- **WHAT YOU ARE ASKED TO DO**
Your answer must be the full set of records, copied exactly, with no pictures in it.

- **AVAILABLE RECORDS**
= Beginning of Section =

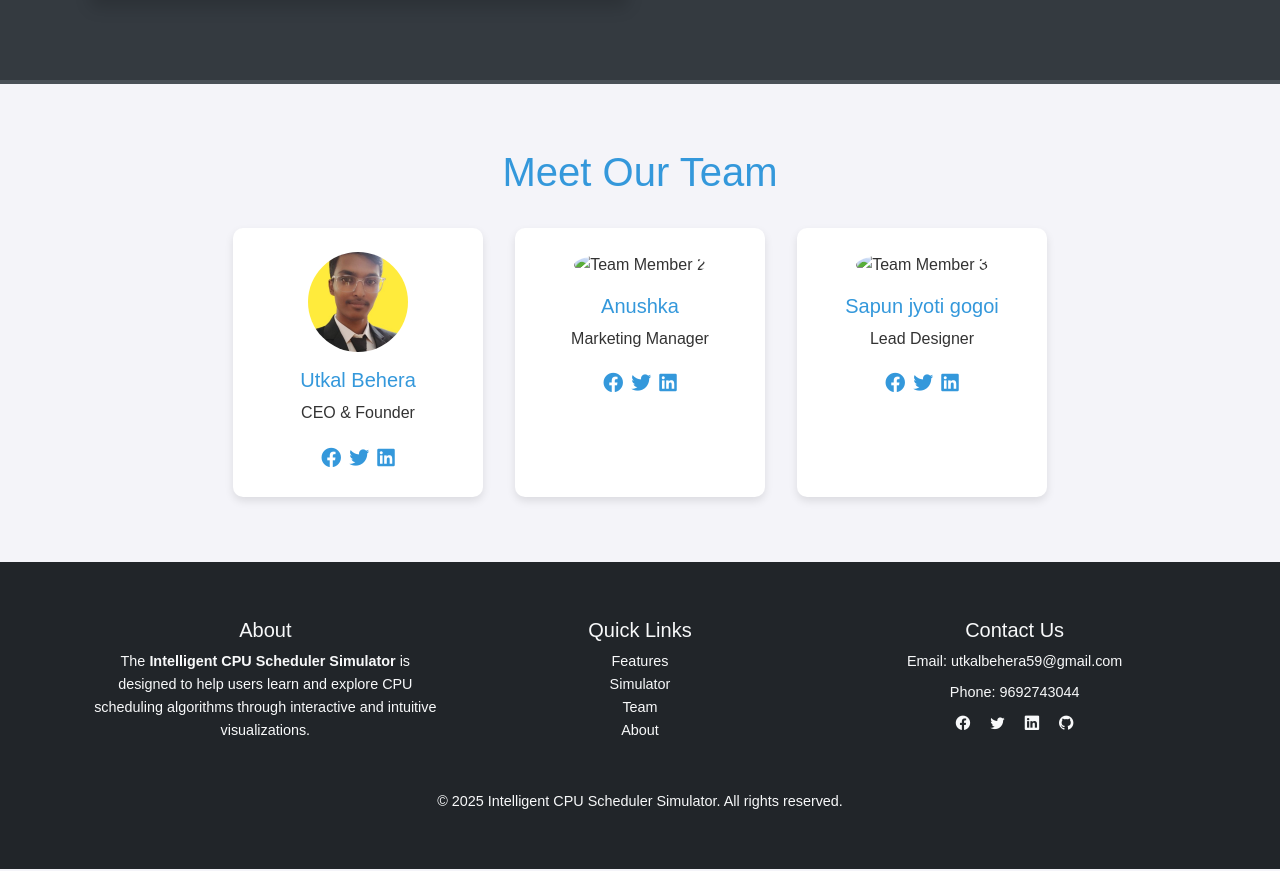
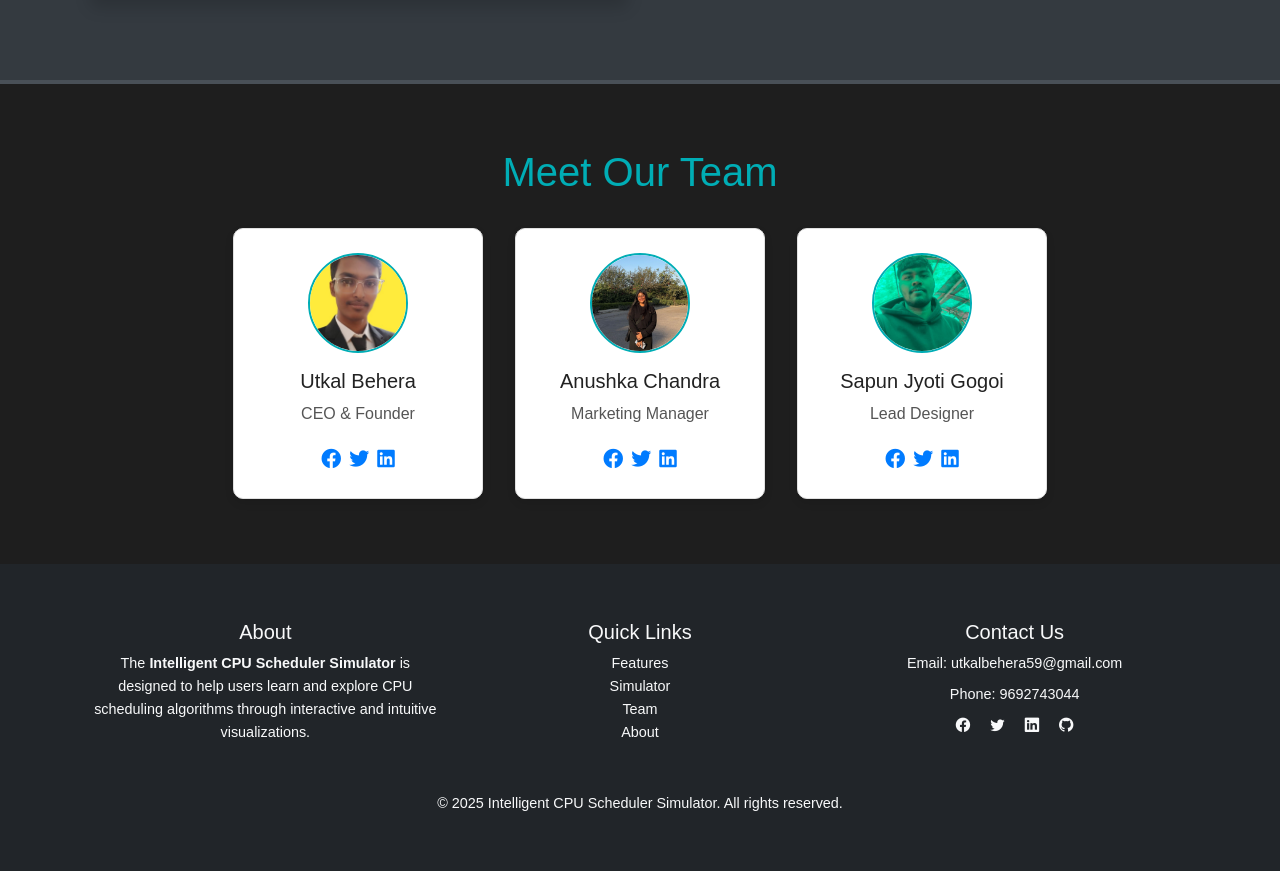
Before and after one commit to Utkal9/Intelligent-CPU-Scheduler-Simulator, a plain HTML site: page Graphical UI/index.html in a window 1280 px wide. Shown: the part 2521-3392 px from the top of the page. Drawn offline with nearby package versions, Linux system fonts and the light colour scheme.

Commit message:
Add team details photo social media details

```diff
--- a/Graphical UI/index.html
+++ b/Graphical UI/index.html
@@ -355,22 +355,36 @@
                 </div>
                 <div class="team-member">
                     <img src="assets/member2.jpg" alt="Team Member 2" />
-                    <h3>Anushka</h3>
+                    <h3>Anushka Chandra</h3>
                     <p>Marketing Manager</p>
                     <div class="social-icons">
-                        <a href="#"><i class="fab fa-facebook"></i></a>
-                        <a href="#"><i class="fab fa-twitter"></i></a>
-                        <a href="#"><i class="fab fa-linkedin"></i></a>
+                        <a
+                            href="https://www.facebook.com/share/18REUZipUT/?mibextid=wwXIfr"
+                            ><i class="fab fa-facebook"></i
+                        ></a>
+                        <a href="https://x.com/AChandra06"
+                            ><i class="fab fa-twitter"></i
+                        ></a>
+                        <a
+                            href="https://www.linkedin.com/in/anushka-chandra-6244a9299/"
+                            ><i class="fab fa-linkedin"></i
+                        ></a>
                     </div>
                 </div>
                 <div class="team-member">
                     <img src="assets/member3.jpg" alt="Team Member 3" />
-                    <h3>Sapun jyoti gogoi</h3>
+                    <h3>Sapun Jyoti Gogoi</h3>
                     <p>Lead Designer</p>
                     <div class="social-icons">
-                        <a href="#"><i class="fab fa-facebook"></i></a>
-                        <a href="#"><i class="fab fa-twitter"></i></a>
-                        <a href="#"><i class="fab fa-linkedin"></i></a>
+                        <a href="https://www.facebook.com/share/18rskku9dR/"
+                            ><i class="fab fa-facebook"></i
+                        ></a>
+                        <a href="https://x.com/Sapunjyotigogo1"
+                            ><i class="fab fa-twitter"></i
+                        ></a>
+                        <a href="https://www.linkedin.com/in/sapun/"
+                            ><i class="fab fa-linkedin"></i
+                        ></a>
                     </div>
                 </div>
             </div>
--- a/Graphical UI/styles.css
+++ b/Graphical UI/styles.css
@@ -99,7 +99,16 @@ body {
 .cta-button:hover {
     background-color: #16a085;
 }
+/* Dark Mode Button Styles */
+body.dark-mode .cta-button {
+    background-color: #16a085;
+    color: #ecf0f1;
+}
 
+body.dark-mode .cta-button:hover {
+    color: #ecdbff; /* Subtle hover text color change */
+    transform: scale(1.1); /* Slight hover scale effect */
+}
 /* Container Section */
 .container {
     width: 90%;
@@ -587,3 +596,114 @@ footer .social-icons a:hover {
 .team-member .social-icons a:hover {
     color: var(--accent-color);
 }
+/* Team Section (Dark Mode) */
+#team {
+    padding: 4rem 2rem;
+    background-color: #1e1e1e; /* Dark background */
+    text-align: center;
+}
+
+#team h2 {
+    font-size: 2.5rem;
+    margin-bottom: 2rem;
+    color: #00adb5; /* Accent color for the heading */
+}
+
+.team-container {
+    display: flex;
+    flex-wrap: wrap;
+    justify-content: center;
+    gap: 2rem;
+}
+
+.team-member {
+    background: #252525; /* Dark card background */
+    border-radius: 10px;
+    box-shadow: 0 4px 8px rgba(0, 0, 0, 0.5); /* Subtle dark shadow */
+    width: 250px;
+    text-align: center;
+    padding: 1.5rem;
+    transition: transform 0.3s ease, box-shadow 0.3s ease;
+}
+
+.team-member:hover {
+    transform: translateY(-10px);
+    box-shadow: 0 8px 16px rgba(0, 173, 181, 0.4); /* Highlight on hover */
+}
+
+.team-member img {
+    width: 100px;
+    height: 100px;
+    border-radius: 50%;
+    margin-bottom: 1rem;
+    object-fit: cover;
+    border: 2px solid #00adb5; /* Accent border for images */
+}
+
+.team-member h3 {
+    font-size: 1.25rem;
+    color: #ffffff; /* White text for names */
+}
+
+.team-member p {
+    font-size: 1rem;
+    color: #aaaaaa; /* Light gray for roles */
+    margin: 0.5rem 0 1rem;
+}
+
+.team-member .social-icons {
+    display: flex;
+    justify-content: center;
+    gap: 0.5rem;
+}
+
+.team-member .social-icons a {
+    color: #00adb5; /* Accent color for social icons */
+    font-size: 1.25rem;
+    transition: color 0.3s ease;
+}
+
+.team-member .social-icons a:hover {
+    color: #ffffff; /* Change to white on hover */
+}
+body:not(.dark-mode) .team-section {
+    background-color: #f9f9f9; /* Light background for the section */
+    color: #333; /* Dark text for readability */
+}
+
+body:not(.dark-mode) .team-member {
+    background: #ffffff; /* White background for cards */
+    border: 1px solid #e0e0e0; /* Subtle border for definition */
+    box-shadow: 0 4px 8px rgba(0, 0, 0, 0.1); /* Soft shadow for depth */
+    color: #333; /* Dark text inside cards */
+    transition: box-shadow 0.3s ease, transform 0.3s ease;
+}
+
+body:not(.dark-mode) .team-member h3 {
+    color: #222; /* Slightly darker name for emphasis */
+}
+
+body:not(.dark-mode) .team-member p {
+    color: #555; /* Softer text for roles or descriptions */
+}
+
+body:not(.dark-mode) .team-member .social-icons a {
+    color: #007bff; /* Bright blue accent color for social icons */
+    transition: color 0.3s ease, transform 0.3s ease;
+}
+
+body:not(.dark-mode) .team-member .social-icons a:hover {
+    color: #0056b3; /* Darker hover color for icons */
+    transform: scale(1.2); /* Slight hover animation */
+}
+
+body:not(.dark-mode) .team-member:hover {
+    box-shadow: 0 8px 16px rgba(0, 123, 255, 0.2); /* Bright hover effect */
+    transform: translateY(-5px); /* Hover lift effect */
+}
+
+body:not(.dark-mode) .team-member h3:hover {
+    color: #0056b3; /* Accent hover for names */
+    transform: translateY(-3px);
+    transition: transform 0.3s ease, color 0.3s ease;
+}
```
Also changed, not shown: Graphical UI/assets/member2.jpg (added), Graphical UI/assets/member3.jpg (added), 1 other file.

= End of Section =

- **YOUR RESPONSE**
Before and after one commit to Utkal9/Intelligent-CPU-Scheduler-Simulator, a plain HTML site: page Graphical UI/index.html in a window 1280 px wide. Shown: the part 2521-3392 px from the top of the page. Drawn offline with nearby package versions, Linux system fonts and the light colour scheme.

Commit message:
Add team details photo social media details

```diff
--- a/Graphical UI/index.html
+++ b/Graphical UI/index.html
@@ -355,22 +355,36 @@
                 </div>
                 <div class="team-member">
                     <img src="assets/member2.jpg" alt="Team Member 2" />
-                    <h3>Anushka</h3>
+                    <h3>Anushka Chandra</h3>
                     <p>Marketing Manager</p>
                     <div class="social-icons">
-                        <a href="#"><i class="fab fa-facebook"></i></a>
-                        <a href="#"><i class="fab fa-twitter"></i></a>
-                        <a href="#"><i class="fab fa-linkedin"></i></a>
+                        <a
+                            href="https://www.facebook.com/share/18REUZipUT/?mibextid=wwXIfr"
+                            ><i class="fab fa-facebook"></i
+                        ></a>
+                        <a href="https://x.com/AChandra06"
+                            ><i class="fab fa-twitter"></i
+                        ></a>
+                        <a
+                            href="https://www.linkedin.com/in/anushka-chandra-6244a9299/"
+                            ><i class="fab fa-linkedin"></i
+                        ></a>
                     </div>
                 </div>
                 <div class="team-member">
                     <img src="assets/member3.jpg" alt="Team Member 3" />
-                    <h3>Sapun jyoti gogoi</h3>
+                    <h3>Sapun Jyoti Gogoi</h3>
                     <p>Lead Designer</p>
                     <div class="social-icons">
-                        <a href="#"><i class="fab fa-facebook"></i></a>
-                        <a href="#"><i class="fab fa-twitter"></i></a>
-                        <a href="#"><i class="fab fa-linkedin"></i></a>
+                        <a href="https://www.facebook.com/share/18rskku9dR/"
+                            ><i class="fab fa-facebook"></i
+                        ></a>
+                        <a href="https://x.com/Sapunjyotigogo1"
+                            ><i class="fab fa-twitter"></i
+                        ></a>
+                        <a href="https://www.linkedin.com/in/sapun/"
+                            ><i class="fab fa-linkedin"></i
+                        ></a>
                     </div>
                 </div>
             </div>
--- a/Graphical UI/styles.css
+++ b/Graphical UI/styles.css
@@ -99,7 +99,16 @@ body {
 .cta-button:hover {
     background-color: #16a085;
 }
+/* Dark Mode Button Styles */
+body.dark-mode .cta-button {
+    background-color: #16a085;
+    color: #ecf0f1;
+}
 
+body.dark-mode .cta-button:hover {
+    color: #ecdbff; /* Subtle hover text color change */
+    transform: scale(1.1); /* Slight hover scale effect */
+}
 /* Container Section */
 .container {
     width: 90%;
@@ -587,3 +596,114 @@ footer .social-icons a:hover {
 .team-member .social-icons a:hover {
     color: var(--accent-color);
 }
+/* Team Section (Dark Mode) */
+#team {
+    padding: 4rem 2rem;
+    background-color: #1e1e1e; /* Dark background */
+    text-align: center;
+}
+
+#team h2 {
+    font-size: 2.5rem;
+    margin-bottom: 2rem;
+    color: #00adb5; /* Accent color for the heading */
+}
+
+.team-container {
+    display: flex;
+    flex-wrap: wrap;
+    justify-content: center;
+    gap: 2rem;
+}
+
+.team-member {
+    background: #252525; /* Dark card background */
+    border-radius: 10px;
+    box-shadow: 0 4px 8px rgba(0, 0, 0, 0.5); /* Subtle dark shadow */
+    width: 250px;
+    text-align: center;
+    padding: 1.5rem;
+    transition: transform 0.3s ease, box-shadow 0.3s ease;
+}
+
+.team-member:hover {
+    transform: translateY(-10px);
+    box-shadow: 0 8px 16px rgba(0, 173, 181, 0.4); /* Highlight on hover */
+}
+
+.team-member img {
+    width: 100px;
+    height: 100px;
+    border-radius: 50%;
+    margin-bottom: 1rem;
+    object-fit: cover;
+    border: 2px solid #00adb5; /* Accent border for images */
+}
+
+.team-member h3 {
+    font-size: 1.25rem;
+    color: #ffffff; /* White text for names */
+}
+
+.team-member p {
+    font-size: 1rem;
+    color: #aaaaaa; /* Light gray for roles */
+    margin: 0.5rem 0 1rem;
+}
+
+.team-member .social-icons {
+    display: flex;
+    justify-content: center;
+    gap: 0.5rem;
+}
+
+.team-member .social-icons a {
+    color: #00adb5; /* Accent color for social icons */
+    font-size: 1.25rem;
+    transition: color 0.3s ease;
+}
+
+.team-member .social-icons a:hover {
+    color: #ffffff; /* Change to white on hover */
+}
+body:not(.dark-mode) .team-section {
+    background-color: #f9f9f9; /* Light background for the section */
+    color: #333; /* Dark text for readability */
+}
+
+body:not(.dark-mode) .team-member {
+    background: #ffffff; /* White background for cards */
+    border: 1px solid #e0e0e0; /* Subtle border for definition */
+    box-shadow: 0 4px 8px rgba(0, 0, 0, 0.1); /* Soft shadow for depth */
+    color: #333; /* Dark text inside cards */
+    transition: box-shadow 0.3s ease, transform 0.3s ease;
+}
+
+body:not(.dark-mode) .team-member h3 {
+    color: #222; /* Slightly darker name for emphasis */
+}
+
+body:not(.dark-mode) .team-member p {
+    color: #555; /* Softer text for roles or descriptions */
+}
+
+body:not(.dark-mode) .team-member .social-icons a {
+    color: #007bff; /* Bright blue accent color for social icons */
+    transition: color 0.3s ease, transform 0.3s ease;
+}
+
+body:not(.dark-mode) .team-member .social-icons a:hover {
+    color: #0056b3; /* Darker hover color for icons */
+    transform: scale(1.2); /* Slight hover animation */
+}
+
+body:not(.dark-mode) .team-member:hover {
+    box-shadow: 0 8px 16px rgba(0, 123, 255, 0.2); /* Bright hover effect */
+    transform: translateY(-5px); /* Hover lift effect */
+}
+
+body:not(.dark-mode) .team-member h3:hover {
+    color: #0056b3; /* Accent hover for names */
+    transform: translateY(-3px);
+    transition: transform 0.3s ease, color 0.3s ease;
+}
```
Also changed, not shown: Graphical UI/assets/member2.jpg (added), Graphical UI/assets/member3.jpg (added), 1 other file.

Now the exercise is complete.